Lord Selborne has acceded " cheerfully " to Lord Cairns's
proposal to refer the Judicature Bill to a Select Committee of the House of Lords, allowing himself to be reassured as to the effect of that ominous proceeding by Lord Cairns's expres- sion of a, belief that the Select Committee- could do its business in a week. But it is obvious, as the Times says, that if a Select Committee were desirable at all, it- ought to have been appointed on the second reading of the Bill, and not on the very eve of the Easter recess. Lord Cairns wants to alter the Bill in two easential respects, and on one of these he differs gravely from Lord Seibert*, while the other involves very intricate detail. It will evidently be June at earliest before the Bill can go down to the Lower House, and then it- will find almost every day preoccupied, and even when it comes- on, a host of severe legal critics, with strong personal interests. affected by the Bill. We can't say the prospect is a cheerful one.

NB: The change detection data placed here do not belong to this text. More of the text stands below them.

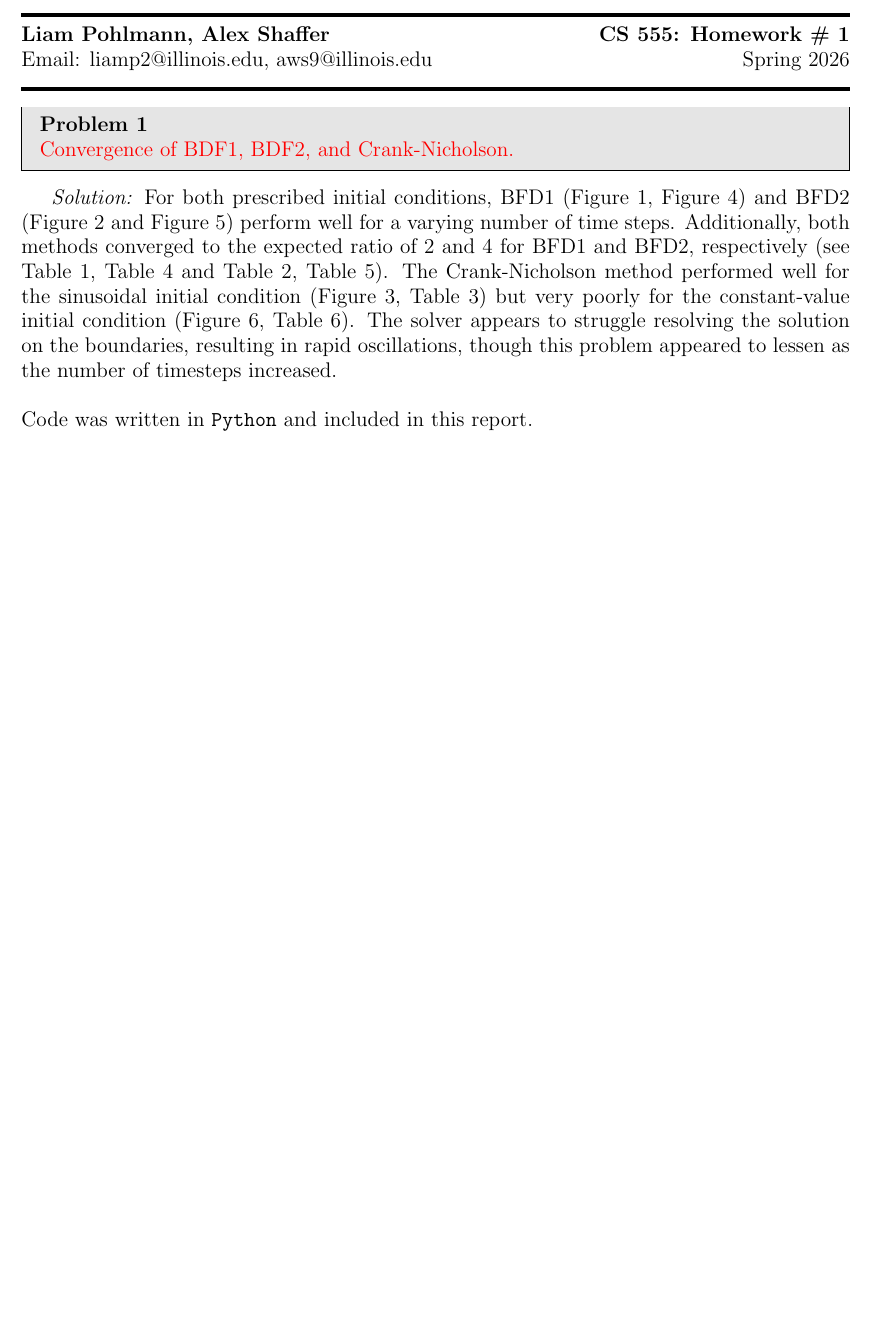
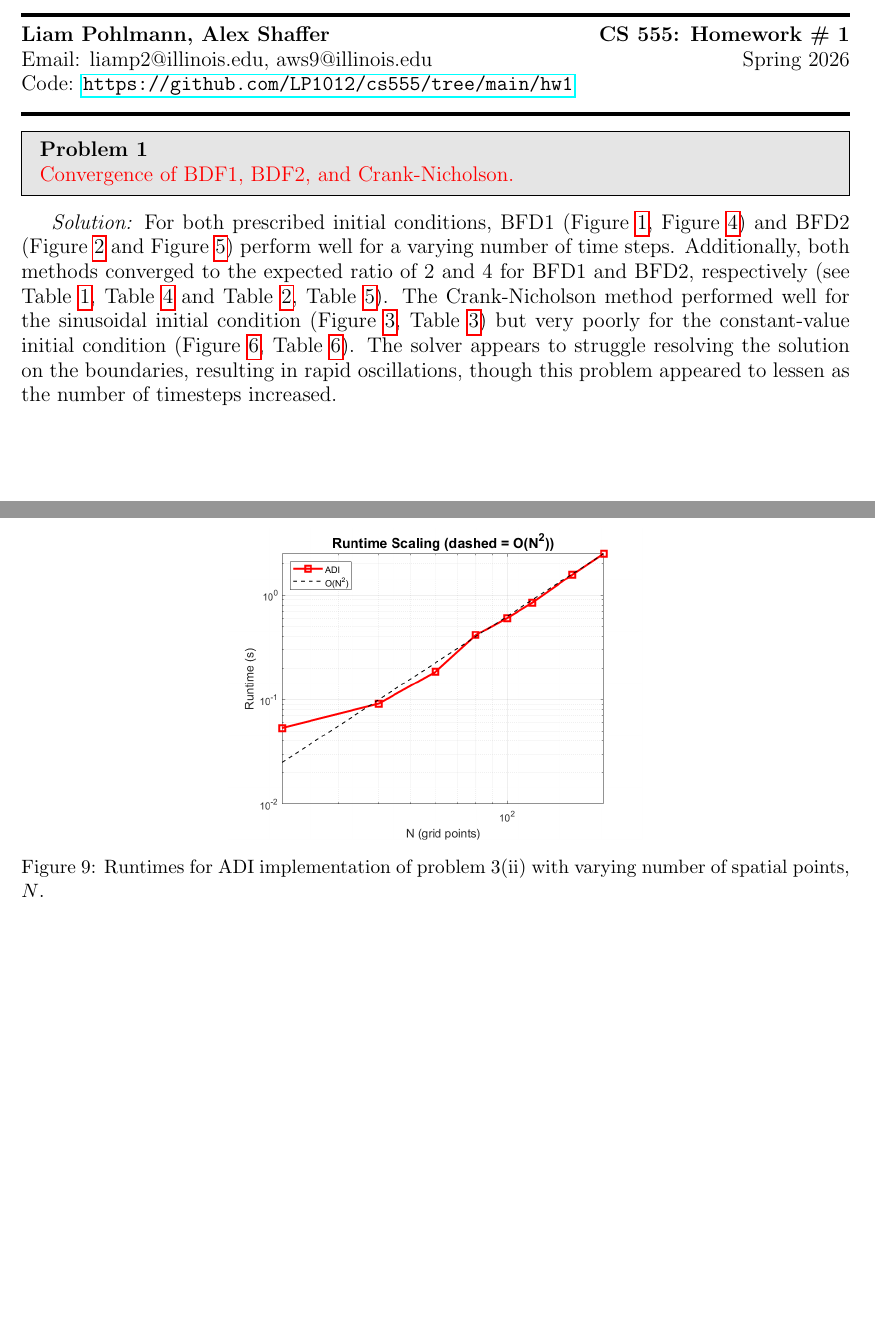
Before and after one commit to LP1012/cs555, a LaTeX problem sheet (hw1/report/hw1_report.tex): part of page 1 of 11 before the commit and two parts of pages 1 and 11 of 11 after it, the two joined at a grey line, cut so that both start at the same text, the shorter picture padded with empty space. Compiled offline with pdfLaTeX.

Commit message:
Added Github link and removed python in report. Added a runtime plot for 3(ii)

```diff
--- a/hw1/report/hw1_report.tex
+++ b/hw1/report/hw1_report.tex
@@ -8,6 +8,7 @@
 \usepackage{booktabs}
 \usepackage{graphicx}
 \usepackage{subcaption}
+\usepackage{hyperref}
 \usepackage[noabbrev,capitalize]{cleveref}
 
 
@@ -40,6 +41,7 @@
 \noindent\rule{\linewidth}{2pt}
 \large\textbf{\yourname} \hfill \textbf{CS 555: Homework \# \hwnum}   \\
 Email: \youremail \hfill Spring 2026\\
+Code: \url{https://github.com/LP1012/cs555/tree/main/hw1} \\
 \noindent\rule{\linewidth}{2pt}
 
 \begin{problem}
@@ -54,7 +56,6 @@ Email: \youremail \hfill Spring 2026\\
 
     \vspace{0.5cm}
     \noindent
-    Code was written in \texttt{Python} and included in this report.
     \clearpage
 
     \begin{figure}[htbp]
@@ -627,7 +628,12 @@ Email: \youremail \hfill Spring 2026\\
         \label{tab:part-2}
     \end{table}
 
-
+    \begin{figure}
+        \centering
+        \includegraphics[width=0.5\textwidth]{../p3/part_2/3ii.png}
+        \caption{Runtimes for ADI implementation of problem 3(ii) with varying number of spatial points, $N$.}
+        \label{fig:adi-timings}
+    \end{figure}
 
 \end{solution}
 
```
Also changed, not shown: hw1/p3/part_2/3ii.png (added), hw1/report/hw1_report.tex (8 more changed lines), 1 other file.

Lord Selborne may be strong, but he must learn not to be so very pliant to his noble and learned friends, if he is to- achieve much law reform. Suavity should have its limits, especially in business.